Eventually almost completely immobile, he nonetheless authored a stream of radical papers shifting scientific perceptions about black holes and the origins of the universe. In 1984, pneumonia nearly killed him; an emergency tracheotomy left him voiceless. At first, he was reduced to spelling out words using letter cards held in front of him. But fledgling personal computer technology allowed him to communicate – at a rate of 15 words per minute.
While tech innovations barely kept pace with his physical deterioration, the sound of his speech synthesizer became a brand in itself, a symbol of wit and wisdom that Professor Hawking carried with pride. In 1988, his book A Brief History of Time, became a runaway best-seller – over 11 million copies sold in 35 languages. The author himself narrated a feature-length film version. As his fame grew, he frequently appeared – in his wheelchair, with that voice – in cameo roles on TV shows such as “Big Bang Theory,” “Star Trek,” and “The Simpsons.”

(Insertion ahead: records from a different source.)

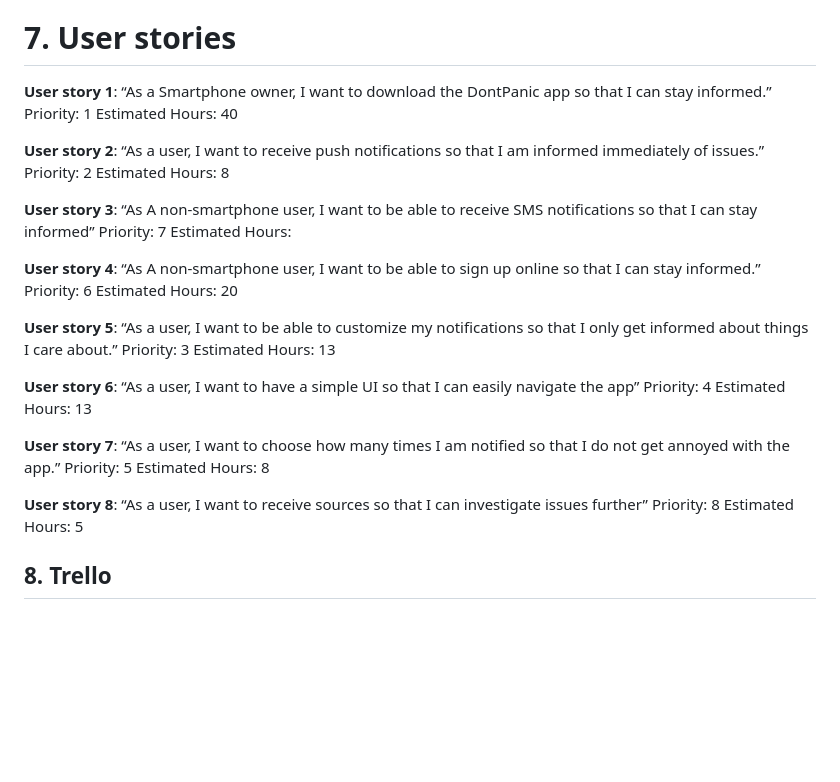
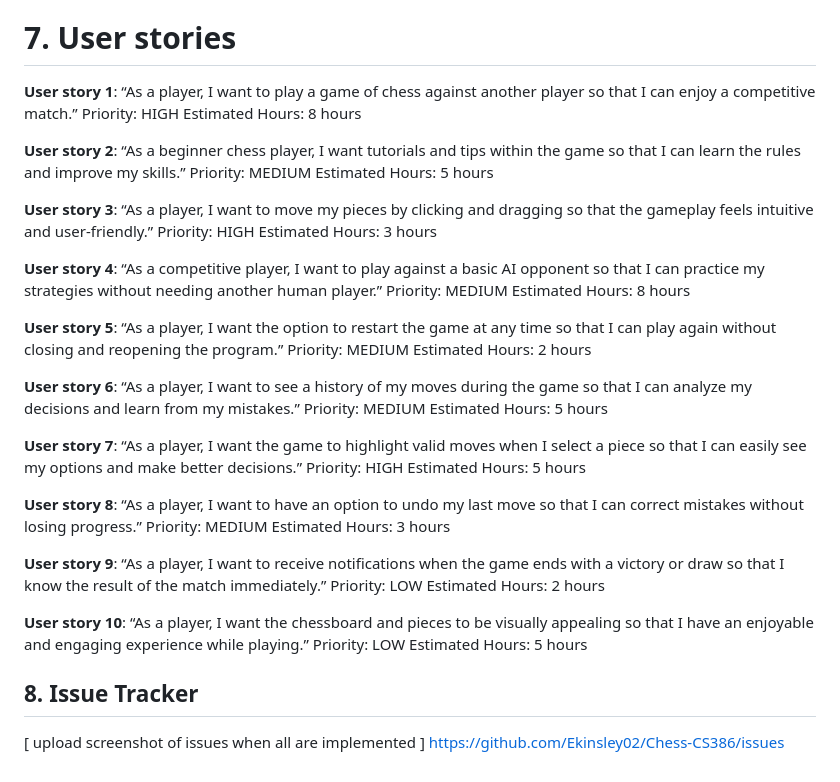
Before and after one commit to Ekinsley02/Chess-CS386, a Markdown page: D2_Requirements.md, the part around the change. Drawn GitHub-style; blank space fills up the shorter version.

Commit message:
Update D2_Requirements.md
Implemented 7th and 8th portion of D2. Only need the screenshot of issue tracker

```diff
--- a/D2_Requirements.md
+++ b/D2_Requirements.md
@@ -172,36 +172,57 @@ Report error back to user
 
 # 7. User stories
 
-**User story 1**:  “As a Smartphone owner, I want to download the DontPanic app so that I can stay informed.”
-Priority: 1
-Estimated Hours: 40
 
-**User story 2**:  “As a user, I want to receive push notifications so that I am informed immediately of issues.”
-Priority: 2
-Estimated Hours: 8
+**User story 1**:  “As a player, I want to play a game of chess against another player so that I can enjoy a competitive match.”
+Priority: HIGH
+Estimated Hours: 8 hours
 
-**User story 3**:  “As A non-smartphone user, I want to be able to receive SMS notifications so that I can stay informed”
-Priority: 7
-Estimated Hours:
 
-**User story 4**:  “As A non-smartphone user, I want to be able to sign up online so that I can stay informed.”
-Priority: 6
-Estimated Hours: 20
+**User story 2**:  “As a beginner chess player, I want tutorials and tips within the game so that I can learn the rules and improve my skills.”
+Priority: MEDIUM
+Estimated Hours: 5 hours
 
-**User story 5**:  “As a user, I want to be able to customize my notifications so that I only get informed about things I care about.”
-Priority: 3
-Estimated Hours: 13
 
-**User story 6**:  “As a user, I want to have a simple UI so that I can easily navigate the app”
-Priority: 4
-Estimated Hours: 13
+**User story 3**:  “As a player, I want to move my pieces by clicking and dragging so that the gameplay feels intuitive and user-friendly.”
+Priority: HIGH
+Estimated Hours: 3 hours
 
-**User story 7**:  “As a user, I want to choose how many times I am notified so that I do not get annoyed with the app.”
-Priority: 5
-Estimated Hours: 8
 
-**User story 8**:  “As a user, I want to receive sources so that I can investigate issues further”
-Priority: 8
-Estimated Hours:  5
+**User story 4**:  “As a competitive player, I want to play against a basic AI opponent so that I can practice my strategies without needing another human player.”
+Priority: MEDIUM
+Estimated Hours: 8 hours
 
-## 8. Trello
+
+**User story 5**:  “As a player, I want the option to restart the game at any time so that I can play again without closing and reopening the program.”
+Priority: MEDIUM
+Estimated Hours: 2 hours
+
+
+**User story 6**:  “As a player, I want to see a history of my moves during the game so that I can analyze my decisions and learn from my mistakes.”
+Priority: MEDIUM
+Estimated Hours: 5 hours
+
+
+**User story 7**:  “As a player, I want the game to highlight valid moves when I select a piece so that I can easily see my options and make better decisions.”
+Priority: HIGH
+Estimated Hours: 5 hours
+
+
+**User story 8**:  “As a player, I want to have an option to undo my last move so that I can correct mistakes without losing progress.”
+Priority: MEDIUM
+Estimated Hours:  3 hours
+
+
+**User story 9**:  “As a player, I want to receive notifications when the game ends with a victory or draw so that I know the result of the match immediately.”
+Priority: LOW
+Estimated Hours:  2 hours
+
+
+**User story 10**:  “As a player, I want the chessboard and pieces to be visually appealing so that I have an enjoyable and engaging experience while playing.”
+Priority: LOW
+Estimated Hours:  5 hours
+
+
+## 8. Issue Tracker
+[ upload screenshot of issues when all are implemented ]
+https://github.com/Ekinsley02/Chess-CS386/issues
```
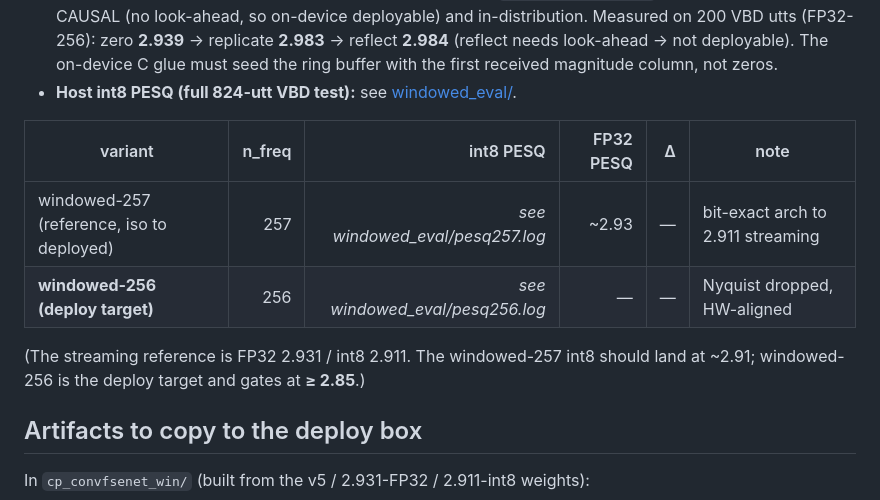
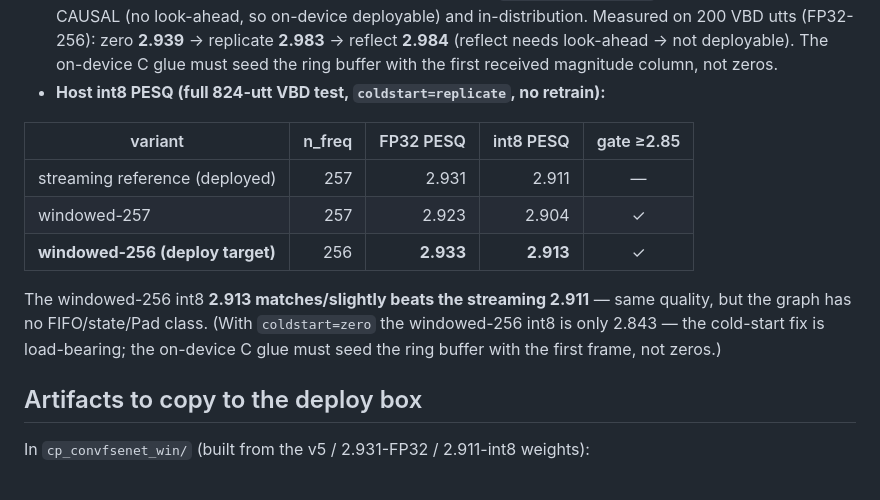
Before and after one commit to LarocheC/eco8-neaixt, a Markdown page: deploy/stm32n6/WINDOWED_DEPLOY_HANDOFF.md, the part around the change. GitHub-like rendering.

```diff
--- a/deploy/stm32n6/WINDOWED_DEPLOY_HANDOFF.md
+++ b/deploy/stm32n6/WINDOWED_DEPLOY_HANDOFF.md
@@ -48,15 +48,18 @@ so the `--input-data-type` quirk in `scripts/generate.sh` does not apply here.
   on 200 VBD utts (FP32-256): zero **2.939** → replicate **2.983** → reflect
   **2.984** (reflect needs look-ahead → not deployable). The on-device C glue
   must seed the ring buffer with the first received magnitude column, not zeros.
-- **Host int8 PESQ (full 824-utt VBD test):** see [windowed_eval/](windowed_eval/).
+- **Host int8 PESQ (full 824-utt VBD test, `coldstart=replicate`, no retrain):**
 
-| variant | n_freq | int8 PESQ | FP32 PESQ | Δ | note |
-|---|---:|---:|---:|---:|---|
-| windowed-257 (reference, iso to deployed) | 257 | _see windowed_eval/pesq257.log_ | ~2.93 | — | bit-exact arch to 2.911 streaming |
-| **windowed-256 (deploy target)** | 256 | _see windowed_eval/pesq256.log_ | — | — | Nyquist dropped, HW-aligned |
+| variant | n_freq | FP32 PESQ | int8 PESQ | gate ≥2.85 |
+|---|---:|---:|---:|:--:|
+| streaming reference (deployed) | 257 | 2.931 | 2.911 | — |
+| windowed-257 | 257 | 2.923 | 2.904 | ✓ |
+| **windowed-256 (deploy target)** | 256 | **2.933** | **2.913** | ✓ |
 
-(The streaming reference is FP32 2.931 / int8 2.911. The windowed-257 int8 should
-land at ~2.91; windowed-256 is the deploy target and gates at **≥ 2.85**.)
+The windowed-256 int8 **2.913 matches/slightly beats the streaming 2.911** — same
+quality, but the graph has no FIFO/state/Pad class. (With `coldstart=zero` the
+windowed-256 int8 is only 2.843 — the cold-start fix is load-bearing; the on-device
+C glue must seed the ring buffer with the first frame, not zeros.)
 
 ## Artifacts to copy to the deploy box
 
```
Also changed, not shown: RESULTS_CONVFSENET.md (+44 -0 lines), deploy/stm32n6/EFFICIENCY_REWORK_PLAN.md (+12 -0 lines).
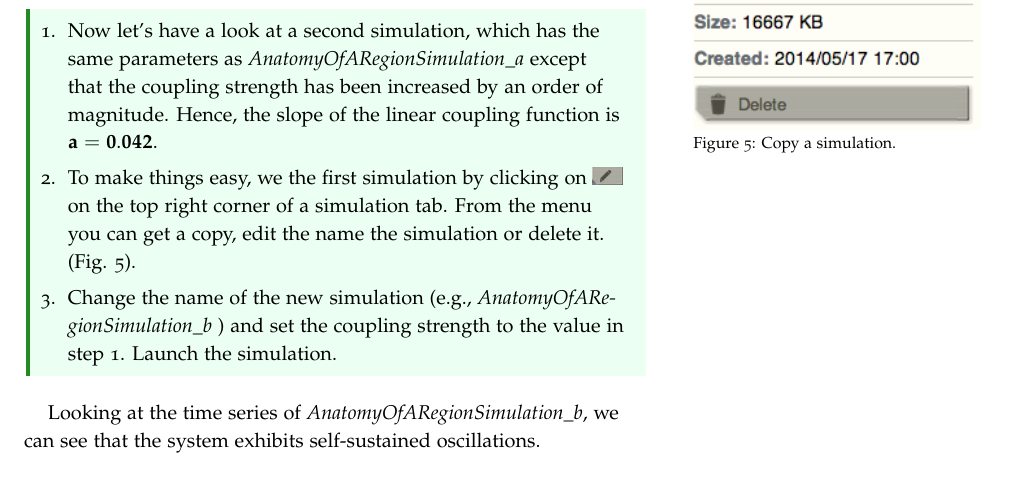
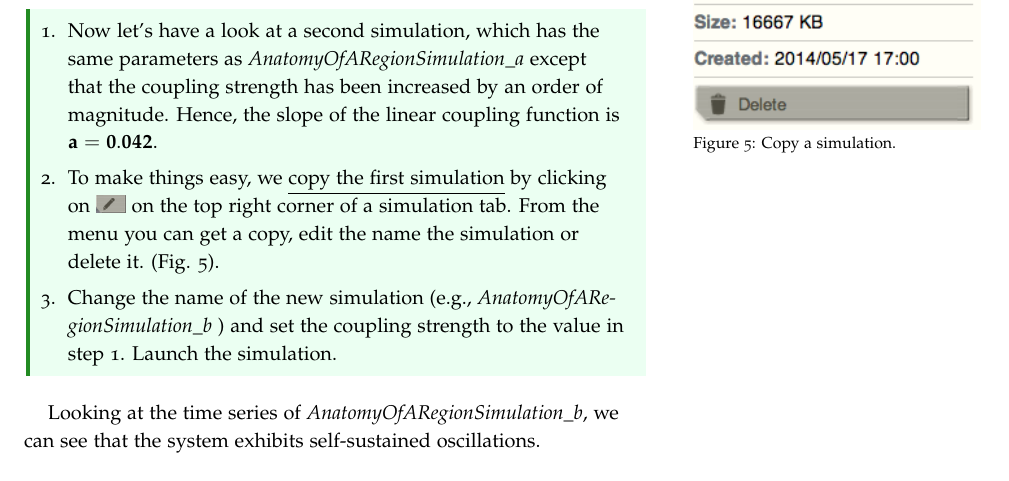
Before and after one commit to mattja/tvb-documentation, a LaTeX document (handouts/Handout_UI_BuildingYourOwnBrainNetworkModel.tex): part of page 5 of 12, cut so that both start at the same text. Compiled offline with pdfLaTeX.

Commit message:
Handouts: session 1: spell check and consistency
git-svn-id: https://repo.thevirtualbrain.org/svn/tvb/trunk/tvb_documentation@6149 1c0e02f0-7929-43c0-8fb3-3293bf43b0d1

```diff
--- a/handouts/Handout_UI_BuildingYourOwnBrainNetworkModel.tex
+++ b/handouts/Handout_UI_BuildingYourOwnBrainNetworkModel.tex
@@ -381,7 +381,7 @@ initial transient (we will see how to achieve that later on).
 \begin{enumerate}
 \item Now let's have a look at a second simulation, which has the same parameters as \textit{AnatomyOfARegionSimulation\_a} except that
 the coupling strength has been increased by an order of magnitude. Hence, the slope of the linear coupling function is  $\mathbf{a=0.042}$.
-\item To make things easy, we  the first simulation}  by clicking on \includegraphics[width=0.05\textwidth]{butt_pencil.png} on the top right corner of a simulation tab. From the menu you can get a copy, edit the name the simulation or delete it. (Fig. \ref{fig:sim_copy}).
+\item To make things easy, we \underline{copy the first simulation} by clicking on \includegraphics[width=0.05\textwidth]{butt_pencil.png} on the top right corner of a simulation tab. From the menu you can get a copy, edit the name the simulation or delete it. (Fig. \ref{fig:sim_copy}).
 \item Change the name of the new simulation (e.g., \textit{AnatomyOfARegionSimulation\_b} ) and set the coupling strength to the value in step 1. Launch the simulation.
 \end{enumerate}
 \end{simulation}
```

His death itself could be seen as a cosmological alignment. Born January 8, 1942, exactly 300 years after the death of Renaissance astronomer Galileo, Stephen Hawking died on March 14, Albert Einstein’s birthday.
Image: Stephen Hawking at Cambridge University in 1988, the same year he published the best-selling A Brief History of Time. One reviewer in Time magazine wrote: “Even as he sits helpless in his wheelchair, his mind seems to soar ever more brilliantly across the vastness of space and time to unlock the secrets of the universe.”
Carlton Wilkinson is Managing Editor of the Brunswick Review, in New York.